* [Data items]
↓
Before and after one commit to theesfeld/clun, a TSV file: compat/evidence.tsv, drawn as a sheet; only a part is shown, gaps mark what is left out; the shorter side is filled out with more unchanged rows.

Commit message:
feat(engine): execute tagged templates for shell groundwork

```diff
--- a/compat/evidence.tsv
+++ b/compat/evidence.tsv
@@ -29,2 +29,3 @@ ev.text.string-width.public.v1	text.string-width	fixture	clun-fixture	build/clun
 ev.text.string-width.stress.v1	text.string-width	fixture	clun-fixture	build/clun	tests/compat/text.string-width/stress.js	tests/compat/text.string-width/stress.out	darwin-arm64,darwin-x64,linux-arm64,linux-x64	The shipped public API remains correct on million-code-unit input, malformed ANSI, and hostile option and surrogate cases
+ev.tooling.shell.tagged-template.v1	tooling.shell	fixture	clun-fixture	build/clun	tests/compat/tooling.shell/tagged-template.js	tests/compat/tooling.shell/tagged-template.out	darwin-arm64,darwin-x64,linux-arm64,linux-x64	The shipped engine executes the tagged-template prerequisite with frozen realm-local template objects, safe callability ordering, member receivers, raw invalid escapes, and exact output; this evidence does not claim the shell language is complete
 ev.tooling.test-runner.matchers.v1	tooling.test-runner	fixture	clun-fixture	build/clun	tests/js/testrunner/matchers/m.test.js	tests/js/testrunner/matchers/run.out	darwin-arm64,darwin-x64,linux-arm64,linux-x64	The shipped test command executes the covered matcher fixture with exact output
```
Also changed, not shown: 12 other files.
↑
* [What you are asked to do] Consider the string "shown". State how many lines of the data contain it, giving the number alone.

* [Problem solution] 2